## [ACTIVITY]
The data below should be restated word for word, with every picture omitted.

## [DATA EXTRACTS]
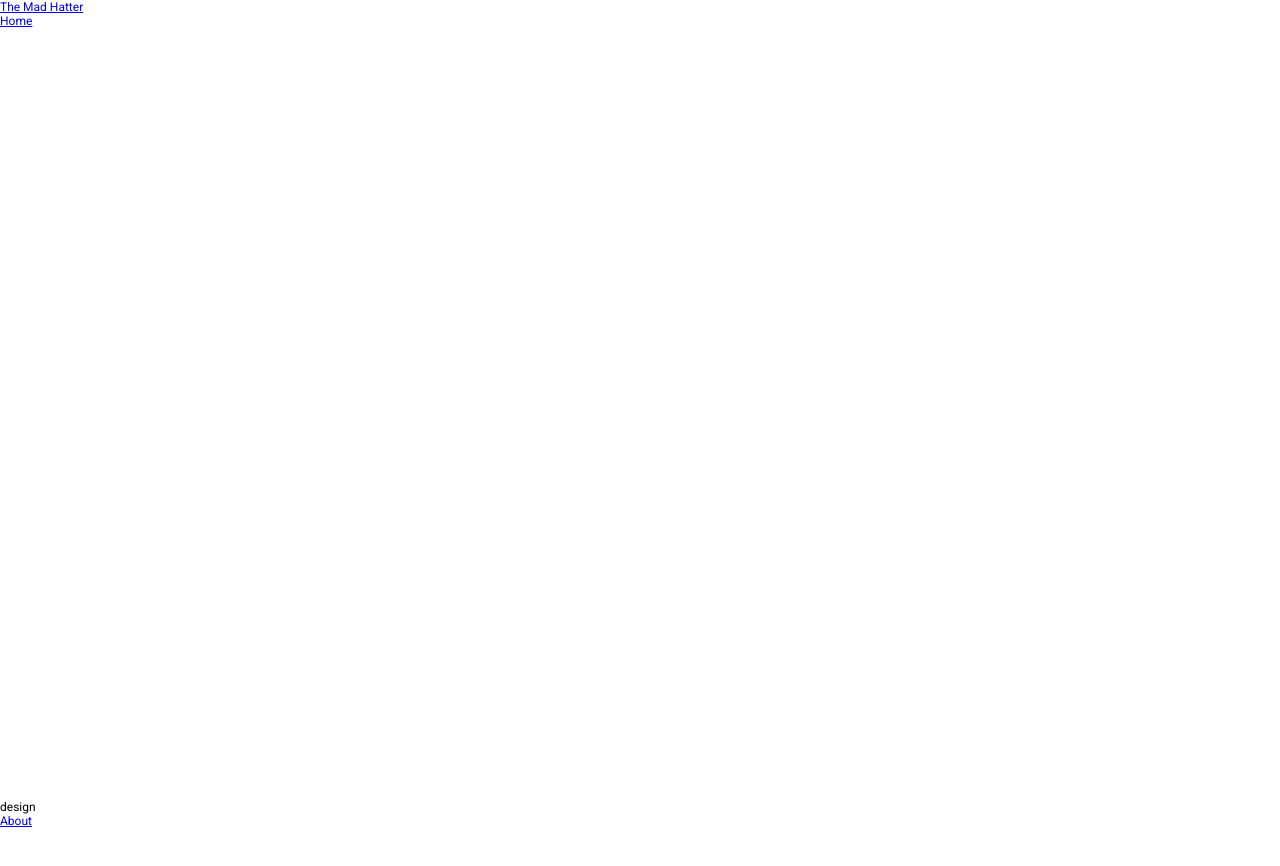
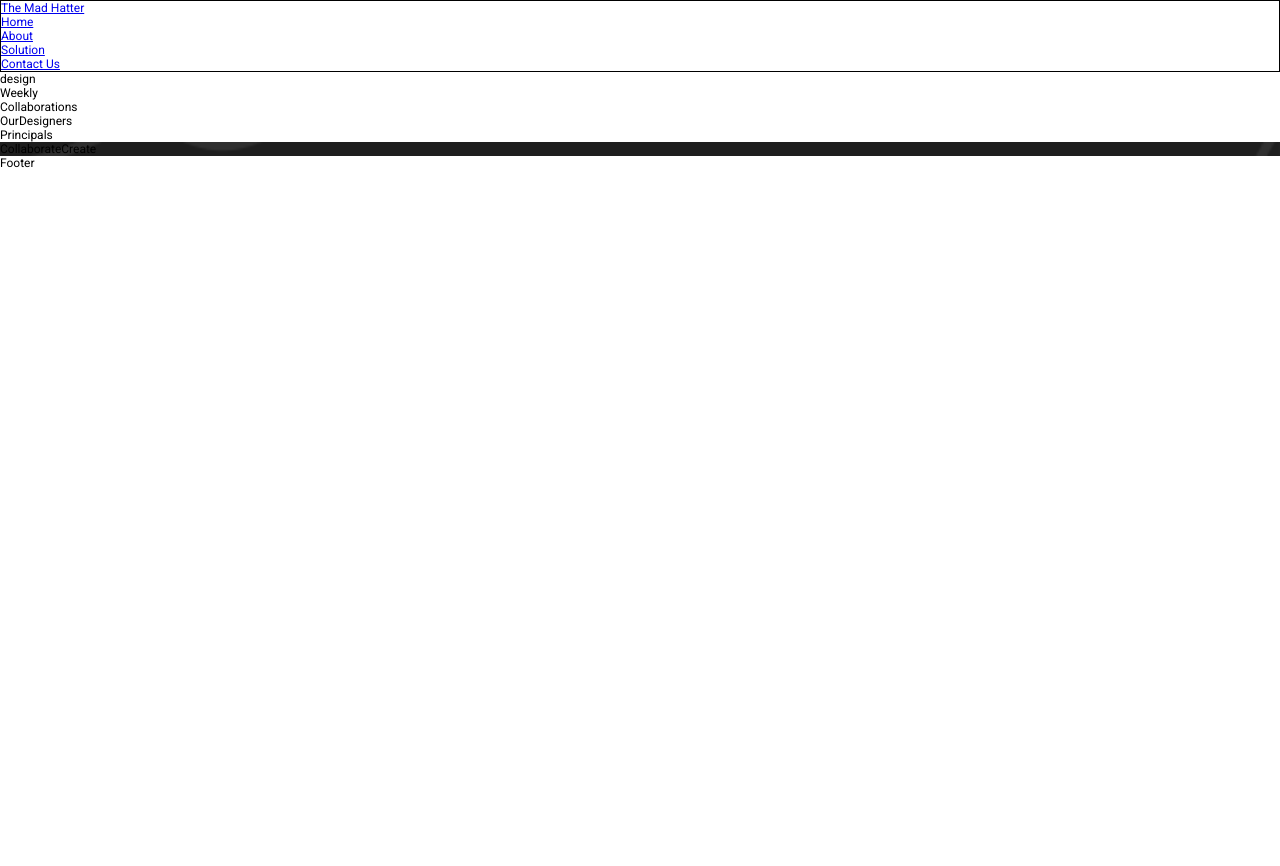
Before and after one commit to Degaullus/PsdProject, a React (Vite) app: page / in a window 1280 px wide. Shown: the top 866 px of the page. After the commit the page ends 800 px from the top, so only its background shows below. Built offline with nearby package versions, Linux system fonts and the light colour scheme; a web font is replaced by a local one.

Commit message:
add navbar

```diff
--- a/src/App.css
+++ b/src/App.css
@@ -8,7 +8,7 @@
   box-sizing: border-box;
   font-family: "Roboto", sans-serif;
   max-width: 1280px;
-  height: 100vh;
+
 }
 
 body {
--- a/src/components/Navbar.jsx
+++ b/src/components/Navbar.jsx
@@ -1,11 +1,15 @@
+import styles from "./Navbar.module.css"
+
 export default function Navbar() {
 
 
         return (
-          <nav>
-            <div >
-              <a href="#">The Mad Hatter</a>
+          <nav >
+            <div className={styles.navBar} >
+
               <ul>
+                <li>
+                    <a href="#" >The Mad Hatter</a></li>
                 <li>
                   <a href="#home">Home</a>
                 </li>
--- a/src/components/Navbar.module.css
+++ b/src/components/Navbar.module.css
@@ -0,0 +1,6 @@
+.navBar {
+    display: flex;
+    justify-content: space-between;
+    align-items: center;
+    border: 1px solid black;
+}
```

## [RESPONSE BELOW]
Before and after one commit to Degaullus/PsdProject, a React (Vite) app: page / in a window 1280 px wide. Shown: the top 866 px of the page. After the commit the page ends 800 px from the top, so only its background shows below. Built offline with nearby package versions, Linux system fonts and the light colour scheme; a web font is replaced by a local one.

Commit message:
add navbar

```diff
--- a/src/App.css
+++ b/src/App.css
@@ -8,7 +8,7 @@
   box-sizing: border-box;
   font-family: "Roboto", sans-serif;
   max-width: 1280px;
-  height: 100vh;
+
 }
 
 body {
--- a/src/components/Navbar.jsx
+++ b/src/components/Navbar.jsx
@@ -1,11 +1,15 @@
+import styles from "./Navbar.module.css"
+
 export default function Navbar() {
 
 
         return (
-          <nav>
-            <div >
-              <a href="#">The Mad Hatter</a>
+          <nav >
+            <div className={styles.navBar} >
+
               <ul>
+                <li>
+                    <a href="#" >The Mad Hatter</a></li>
                 <li>
                   <a href="#home">Home</a>
                 </li>
--- a/src/components/Navbar.module.css
+++ b/src/components/Navbar.module.css
@@ -0,0 +1,6 @@
+.navBar {
+    display: flex;
+    justify-content: space-between;
+    align-items: center;
+    border: 1px solid black;
+}
```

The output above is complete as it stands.